Lucille Ball-Desi Arnaz Show
From Lucy-tormented Hollywood A-listers and bongo-propelled production numbers to archival goodies such as long-lost footage, there is much to love in this collection of all 13 episodes from The Lucille Ball-Desi Arnaz Show (also known as The Lucy-Desi Comedy Hour). Following I Love Lucy's sixth and final season, these monthly (give or take) specials reunited America with Ricky and Lucy (and Keith Thibodeaux's adorable Little Ricky, still living the country life in Connecticut. The expanded, hour-long format allowed for celebrity guest stars and excursions to far-flung locales, such as Japan and Mexico. Not matter where they go, Lucy can always be counted on to act, in Desi's words, "a little crazy in the head," which is how she winds up masquerading as Ernie Kovacs' chauffeur in "Lucy Meets the Moustache" (an episode making its home-video debut), dangling Milton Berle from a construction crane in "Milton Berle Hides Out at the Ricardos," or sparking a uranium uproar in Las Vegas in "Lucy Hunts Uranium."

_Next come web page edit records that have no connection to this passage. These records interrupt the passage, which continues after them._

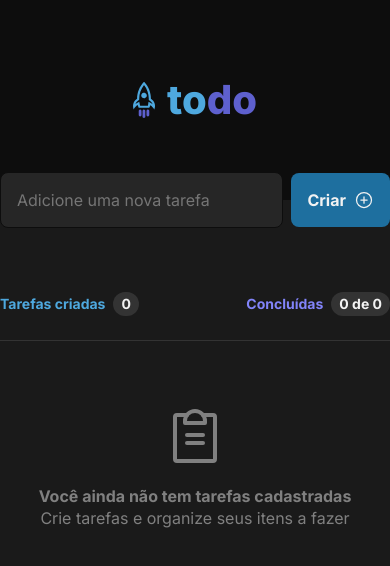
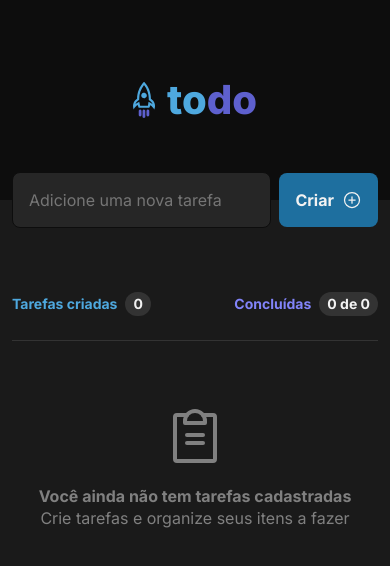
Before and after one commit to vitor-martini/to-do-list, a React (Vite) app: page / in a window 390 px wide. Shown: the top 566 px of the page. Built offline with nearby package versions, Linux system fonts and the light colour scheme.

Commit message:
feat: add responsiveness

```diff
--- a/src/App.module.css
+++ b/src/App.module.css
@@ -92,3 +92,10 @@
   overflow-y: auto;
   padding-right: 0.5rem;
 }
+
+@media (max-width: 768px) {
+  .main {
+    margin-right: 1.2rem;
+    margin-left: 1.2rem;
+  }
+}
```
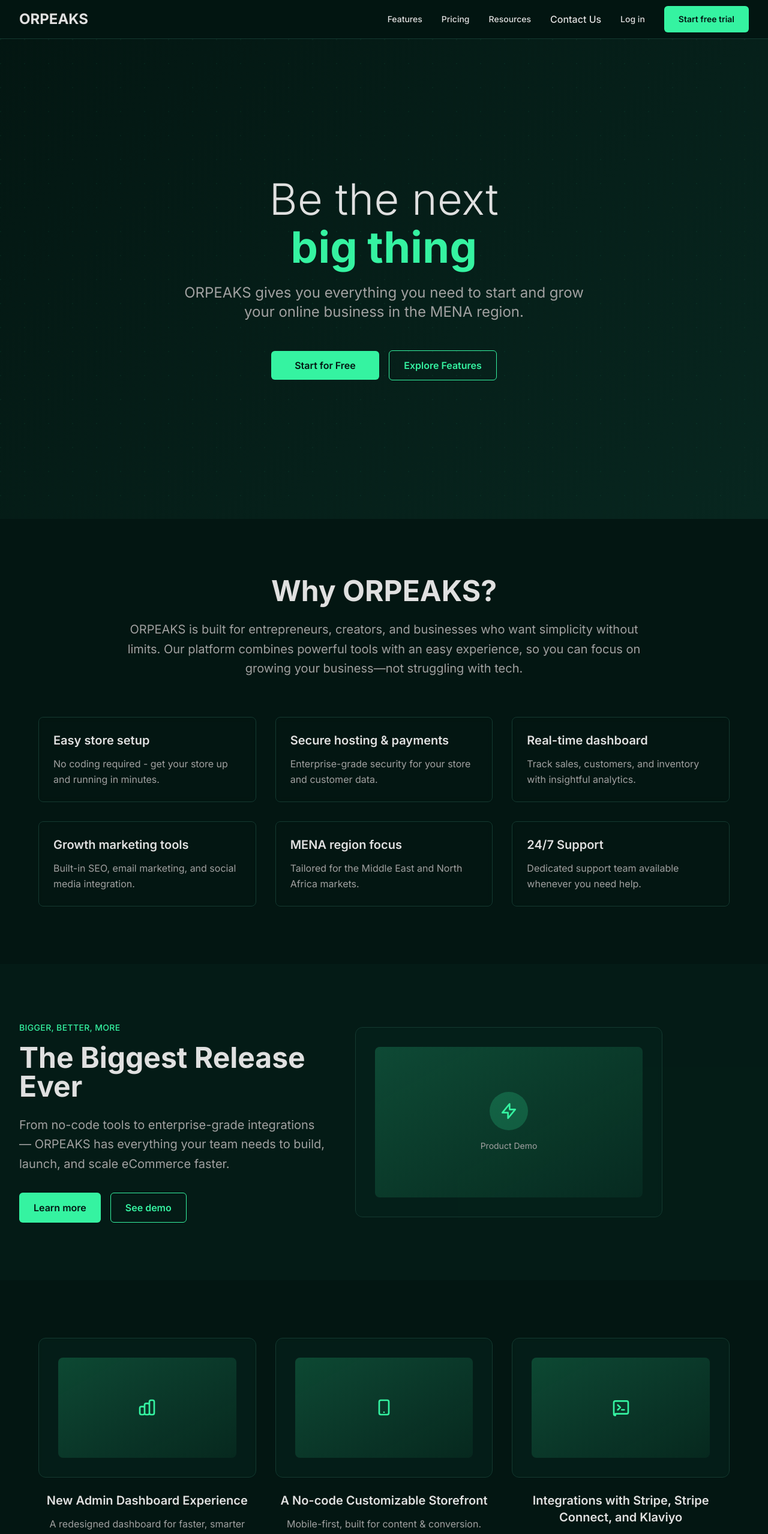
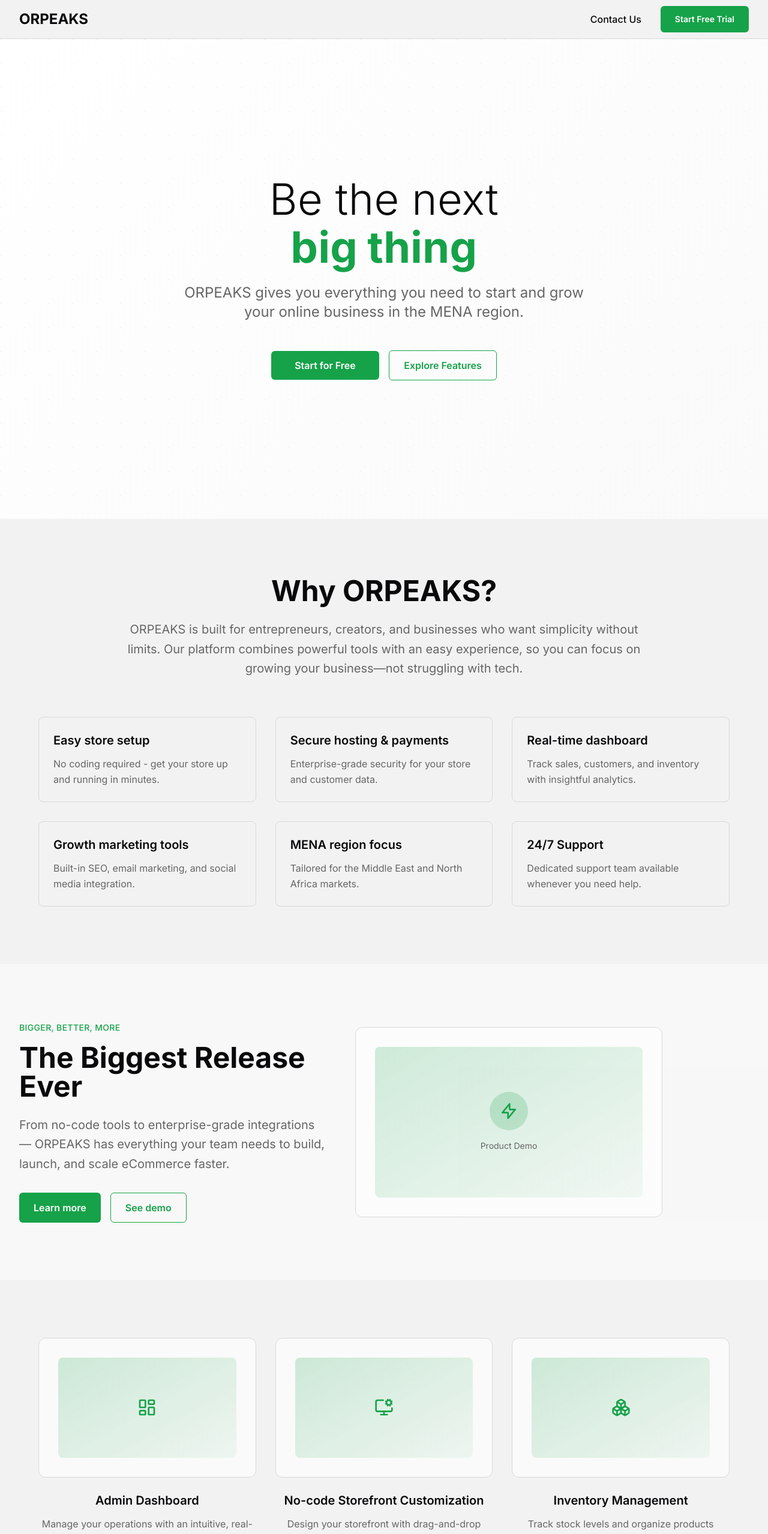
Before and after one commit to mousabamen/orpeaks-launchpad, a React (Vite) app: page / in a window 1280 px wide. Shown: the top 2557 px of the page at 60% size. Built offline with nearby package versions, Linux system fonts and the light colour scheme.

Commit message:
Refine header and layout

```diff
--- a/src/components/FeatureTiles.tsx
+++ b/src/components/FeatureTiles.tsx
@@ -1,69 +1,77 @@
+import {
+  LayoutDashboard,
+  MonitorCog,
+  Boxes,
+  Store,
+  ShoppingCart,
+  CreditCard,
+  RotateCcw,
+  Mail,
+  Link as LinkIcon,
+} from "lucide-react";
+
 const FeatureTiles = () => {
   const tiles = [
     {
-      title: "New Admin Dashboard Experience",
-      text: "A redesigned dashboard for faster, smarter day-to-day management. Your team will love it!",
-      icon: "dashboard"
+      title: "Admin Dashboard",
+      text: "Manage your operations with an intuitive, real-time dashboard.",
+      icon: LayoutDashboard,
     },
     {
-      title: "A No-code Customizable Storefront",
-      text: "Mobile-first, built for content & conversion. Drag & drop sections – no developers needed.",
-      icon: "storefront"
+      title: "No-code Storefront Customization",
+      text: "Design your storefront with drag-and-drop simplicity—no coding required.",
+      icon: MonitorCog,
     },
     {
-      title: "Integrations with Stripe, Stripe Connect, and Klaviyo",
-      text: "No-code integrations to manage payments, marketing automations, and analytics at scale.",
-      icon: "integrations"
-    }
+      title: "Inventory Management",
+      text: "Track stock levels and organize products effortlessly across locations.",
+      icon: Boxes,
+    },
+    {
+      title: "Multi-Store Support",
+      text: "Run multiple storefronts from a single account with centralized control.",
+      icon: Store,
+    },
+    {
+      title: "Checkout System",
+      text: "Streamlined checkout optimized for conversions on any device.",
+      icon: ShoppingCart,
+    },
+    {
+      title: "Payment Integrations",
+      text: "Accept payments with ease through built-in gateways and providers.",
+      icon: CreditCard,
+    },
+    {
+      title: "Refunds and Order Management",
+      text: "Process returns and manage orders with clear, simple workflows.",
+      icon: RotateCcw,
+    },
+    {
+      title: "Email Marketing",
+      text: "Engage customers and automate campaigns with powerful email tools.",
+      icon: Mail,
+    },
+    {
+      title: "API Integrations",
+      text: "Connect your tech stack through flexible, well-documented APIs.",
+      icon: LinkIcon,
+    },
   ];
 
-  const getIcon = (iconType: string) => {
-    switch (iconType) {
-      case 'dashboard':
-        return (
-          <svg className="w-8 h-8" fill="none" viewBox="0 0 24 24" stroke="currentColor">
-            <path strokeLinecap="round" strokeLinejoin="round" strokeWidth={2} d="M9 19v-6a2 2 0 00-2-2H5a2 2 0 00-2 2v6a2 2 0 002 2h2a2 2 0 002-2zm0 0V9a2 2 0 012-2h2a2 2 0 012 2v10m-6 0a2 2 0 002 2h2a2 2 0 002-2m0 0V5a2 2 0 012-2h2a2 2 0 012 2v14a2 2 0 01-2 2h-2a2 2 0 01-2-2z" />
-          </svg>
-        );
-      case 'storefront':
-        return (
-          <svg className="w-8 h-8" fill="none" viewBox="0 0 24 24" stroke="currentColor">
-            <path strokeLinecap="round" strokeLinejoin="round" strokeWidth={2} d="M12 18h.01M8 21h8a2 2 0 002-2V5a2 2 0 00-2-2H8a2 2 0 00-2 2v14a2 2 0 002 2z" />
-          </svg>
-        );
-      case 'integrations':
-        return (
-          <svg className="w-8 h-8" fill="none" viewBox="0 0 24 24" stroke="currentColor">
-            <path strokeLinecap="round" strokeLinejoin="round" strokeWidth={2} d="M8 9l3 3-3 3m5 0h3M5 20h14a2 2 0 002-2V6a2 2 0 00-2-2H5a2 2 0 00-2 2v14a2 2 0 002 2z" />
-          </svg>
-        );
-      default:
-        return null;
-    }
-  };
-
   return (
-    <section className="py-24 bg-background">
+    <section id="features" className="py-24 bg-background">
       <div className="container-orpeaks">
-        <div className="grid grid-cols-1 md:grid-cols-3 gap-8 max-w-6xl mx-auto">
-          {tiles.map((tile, index) => (
+        <div className="grid grid-cols-1 sm:grid-cols-2 lg:grid-cols-3 gap-8 max-w-6xl mx-auto">
+          {tiles.map(({ title, text, icon: Icon }, index) => (
             <div key={index} className="text-center">
-              {/* Image placeholder with icon */}
               <div className="card-hover bg-card/60 border border-border rounded-xl p-8 mb-6 backdrop-blur-sm">
                 <div className="aspect-video bg-gradient-to-br from-primary/20 to-primary/5 rounded-lg flex items-center justify-center">
-                  <div className="text-primary">
-                    {getIcon(tile.icon)}
-                  </div>
+                  <Icon className="w-8 h-8 text-primary" />
                 </div>
               </div>
-
-              {/* Content */}
-              <h3 className="text-xl font-semibold text-foreground mb-3">
-                {tile.title}
-              </h3>
-              <p className="text-muted-foreground leading-relaxed">
-                {tile.text}
-              </p>
+              <h3 className="text-xl font-semibold text-foreground mb-3">{title}</h3>
+              <p className="text-muted-foreground leading-relaxed">{text}</p>
             </div>
           ))}
         </div>
--- a/src/components/Footer.tsx
+++ b/src/components/Footer.tsx
@@ -1,58 +1,13 @@
 const Footer = () => {
   const currentYear = new Date().getFullYear();
 
-  const sections = [
-    {
-      title: "Product",
-      links: ["Features", "Pricing", "Integrations", "Templates"],
-    },
-    {
-      title: "Company",
-      links: ["About", "Careers", "Blog", "Contact"],
-    },
-    {
-      title: "Resources",
-      links: ["Docs", "Guides", "Community", "Support"],
-    },
-  ];
-
   return (
     <footer className="bg-orpeaks-section-bg border-t border-border">
-      <div className="container-orpeaks py-16">
-        <div className="grid grid-cols-2 md:grid-cols-4 gap-8 mb-12">
-          <div>
-            <div className="text-2xl font-bold text-foreground mb-4">
-              ORPEAKS
-            </div>
-            <p className="text-sm text-muted-foreground">
-              Commerce platform for the MENA region.
-            </p>
-          </div>
-          {sections.map((section) => (
-            <div key={section.title}>
-              <h4 className="font-semibold text-foreground mb-4">
-                {section.title}
-              </h4>
-              <ul className="space-y-2">
-                {section.links.map((link) => (
-                  <li key={link}>
-                    <a
-                      href="#"
-                      className="text-sm text-muted-foreground hover:text-primary transition-colors"
-                    >
-                      {link}
-                    </a>
-                  </li>
-                ))}
-              </ul>
-            </div>
-          ))}
-        </div>
-        <div className="text-center">
-          <p className="text-muted-foreground text-sm">
-            © {currentYear} ORPEAKS. All rights reserved.
-          </p>
-        </div>
+      <div className="container-orpeaks py-8 text-center space-y-2">
+        <div className="text-2xl font-bold text-foreground">ORPEAKS</div>
+        <p className="text-sm text-muted-foreground">
+          © {currentYear} ORPEAKS. All rights reserved.
+        </p>
       </div>
     </footer>
   );
--- /dev/null
+++ b/src/components/FreeTrialModal.tsx
@@ -0,0 +1,88 @@
+import { useState } from "react";
+import { Button } from "@/components/ui/button";
+import { Input } from "@/components/ui/input";
+import { Label } from "@/components/ui/label";
+import {
+  Dialog,
+  DialogContent,
+  DialogDescription,
+  DialogHeader,
+  DialogTitle,
+  DialogTrigger,
+} from "@/components/ui/dialog";
+import { useToast } from "@/hooks/use-toast";
+
+const FreeTrialModal = () => {
+  const [isOpen, setIsOpen] = useState(false);
+  const [isSubmitting, setIsSubmitting] = useState(false);
+  const { toast } = useToast();
+
+  const handleSubmit = async (e: React.FormEvent<HTMLFormElement>) => {
+    e.preventDefault();
+    setIsSubmitting(true);
+    await new Promise((resolve) => setTimeout(resolve, 1000));
+    toast({
+      title: "Thanks for your interest!",
+      description: "We'll notify you as soon as we launch.",
+    });
+    setIsSubmitting(false);
+    setIsOpen(false);
+    (e.target as HTMLFormElement).reset();
+  };
+
+  return (
+    <Dialog open={isOpen} onOpenChange={setIsOpen}>
+      <DialogTrigger asChild>
+        <button className="btn-primary text-sm font-medium px-4 py-2">
+          Start Free Trial
+        </button>
+      </DialogTrigger>
+      <DialogContent className="sm:max-w-md bg-card border-border">
+        <DialogHeader>
+          <DialogTitle className="text-foreground">
+            We're opening soon!
+          </DialogTitle>
+          <DialogDescription className="text-muted-foreground">
+            Leave your contact info and we'll notify you when we launch.
+          </DialogDescription>
+        </DialogHeader>
+        <form onSubmit={handleSubmit} className="space-y-4">
+          <div className="space-y-2">
+            <Label htmlFor="trial-name" className="text-foreground">
+              Name
+            </Label>
+            <Input
+              id="trial-name"
+              name="name"
+              required
+              className="bg-background border-border text-foreground"
+              placeholder="Your name"
+            />
+          </div>
+          <div className="space-y-2">
+            <Label htmlFor="trial-email" className="text-foreground">
+              Email
+            </Label>
+            <Input
+              id="trial-email"
+              name="email"
+              type="email"
+              required
+              className="bg-background border-border text-foreground"
+              placeholder="you@example.com"
+            />
+          </div>
+          <Button
+            type="submit"
+            disabled={isSubmitting}
+            className="w-full bg-primary text-primary-foreground hover:bg-primary/90"
+          >
+            {isSubmitting ? "Submitting..." : "Notify Me"}
+          </Button>
+        </form>
+      </DialogContent>
+    </Dialog>
+  );
+};
+
+export default FreeTrialModal;
--- a/src/components/Navigation.tsx
+++ b/src/components/Navigation.tsx
@@ -1,52 +1,23 @@
-import ContactForm from './ContactForm';
+import ContactForm from "./ContactForm";
+import FreeTrialModal from "./FreeTrialModal";
 
 const Navigation = () => {
-  const navItems = [
-    { label: "Features", href: "#features" },
-    { label: "Pricing", href: "#pricing" },
-    { label: "Resources", href: "#resources" },
-  ];
-
   return (
     <nav className="sticky top-0 z-50 bg-background/80 backdrop-blur-sm border-b border-border">
       <div className="container-orpeaks">
         <div className="flex items-center justify-between h-16">
-          {/* Logo */}
           <div className="flex-shrink-0">
             <a href="#" className="text-2xl font-bold text-foreground">
               ORPEAKS
             </a>
           </div>
-
-          {/* Desktop Navigation */}
           <div className="hidden md:flex items-center space-x-8">
-            {navItems.map((item) => (
-              <a
-                key={item.label}
-                href={item.href}
-                className="text-sm font-medium text-foreground hover:text-primary transition-colors"
-              >
-                {item.label}
-              </a>
-            ))}
             <ContactForm />
-            <a
-              href="#login"
-              className="text-sm font-medium text-foreground hover:text-primary transition-colors"
-            >
-              Log in
-            </a>
-            <a
-              href="#start"
-              className="btn-primary text-sm font-medium px-4 py-2"
-            >
-              Start free trial
-            </a>
+            <FreeTrialModal />
           </div>
-
-          {/* Mobile Navigation */}
-          <div className="md:hidden">
+          <div className="md:hidden flex items-center space-x-4">
             <ContactForm />
+            <FreeTrialModal />
           </div>
         </div>
       </div>
--- a/src/index.css
+++ b/src/index.css
@@ -2,18 +2,18 @@
 @tailwind components;
 @tailwind utilities;
 
-/* ORPEAKS Design System - Dark theme optimized for MENA eCommerce platform */
+/* ORPEAKS Design System - Light theme inspired by modern commerce platforms */
 
 @layer base {
   :root {
     /* ORPEAKS Brand Colors (HSL) */
-    --orpeaks-deep-pine: 166 75% 5%; /* #051C15 - Page background */
-    --orpeaks-section-bg: 166 76% 8%; /* #072720 - Section/Card background */
-    --orpeaks-border: 166 49% 15%; /* #133B32 - Borders */
-    --orpeaks-text-main: 0 0% 88%; /* #E0E0E0 - Main text */
-    --orpeaks-text-muted: 0 0% 63%; /* #A0A0A0 - Muted text */
-    --orpeaks-accent: 154 89% 58%; /* #36F4A4 - Accent Avocado */
-    --orpeaks-accent-hover: 154 75% 52%; /* #2AD98C - Accent hover */
+    --orpeaks-deep-pine: 0 0% 95%; /* #f3f3f3 - Page background */
+    --orpeaks-section-bg: 0 0% 100%; /* #ffffff - Section/Card background */
+    --orpeaks-border: 0 0% 85%; /* #d6d6d6 - Borders */
+    --orpeaks-text-main: 240 10% 3.9%; /* #0a0a0a - Main text */
+    --orpeaks-text-muted: 0 0% 40%; /* #666666 - Muted text */
+    --orpeaks-accent: 142 76% 36%; /* Brand green */
+    --orpeaks-accent-hover: 142 70% 31%; /* Darker brand green for hover */
 
     /* Semantic design tokens */
     --background: var(--orpeaks-deep-pine);
@@ -26,19 +26,19 @@
     --popover-foreground: var(--orpeaks-text-main);
 
     --primary: var(--orpeaks-accent);
-    --primary-foreground: var(--orpeaks-deep-pine);
+    --primary-foreground: var(--orpeaks-section-bg);
 
     --secondary: var(--orpeaks-section-bg);
     --secondary-foreground: var(--orpeaks-text-main);
 
-    --muted: var(--orpeaks-section-bg);
+    --muted: 0 0% 97%;
     --muted-foreground: var(--orpeaks-text-muted);
 
     --accent: var(--orpeaks-accent);
-    --accent-foreground: var(--orpeaks-deep-pine);
+    --accent-foreground: var(--orpeaks-section-bg);
 
     --destructive: 0 84% 60%;
-    --destructive-foreground: var(--orpeaks-text-main);
+    --destructive-foreground: var(--orpeaks-section-bg);
 
     --border: var(--orpeaks-border);
     --input: var(--orpeaks-border);
@@ -47,7 +47,7 @@
     --radius: 0.5rem;
 
     /* Custom gradients */
-    --hero-gradient: linear-gradient(135deg, hsl(var(--orpeaks-deep-pine)), hsl(166 67% 9%));
+    --hero-gradient: linear-gradient(135deg, hsl(var(--orpeaks-section-bg)), hsl(0 0% 98%));
     --card-gradient: linear-gradient(135deg, hsla(var(--orpeaks-section-bg), 0.6), hsla(var(--orpeaks-section-bg), 0.8));
 
     /* Animation easing */
```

A highlight of this set is the first-ever home video release of the uncut version of "Lucy Takes a Cruise to Havana," a flashback episode in which Lucy meets Ricky on a "maiden voyage" to Cuba. She also meets future best friend Ethel (Vivian Vance) and her new husband Fred (a toupeed William Frawley), and goes overboard for her first celebrity sighting, Rudy Vallee. Because these episodes do not play as often in syndication, they seem fresher than their endlessly re-run counterparts. They are full of delights for movie, TV, and Lucy buffs, among them, Fred MacMurray getting "Uranium" fever, Maurice Chevalier singing "Yankee Doodle Boy" in the "Mexico" episode, prolific character actor Sid Melton as a bellboy in the "Alaska" episode, and a va-voom Vance decked out as maid and a dance hall girl, respectively, in the "The Celebrity Next Door" and "Milton Berle" episodes. Among this set's prodigious bonus features include 1951 color footage that an audience member surreptitiously filmed, rediscovered scenes that were cut from the original broadcasts, and a filmed presentation to Westinghouse, which sponsored the series. If you don't add this to your library, you have some 'splainin' to do. --Donald Liebenson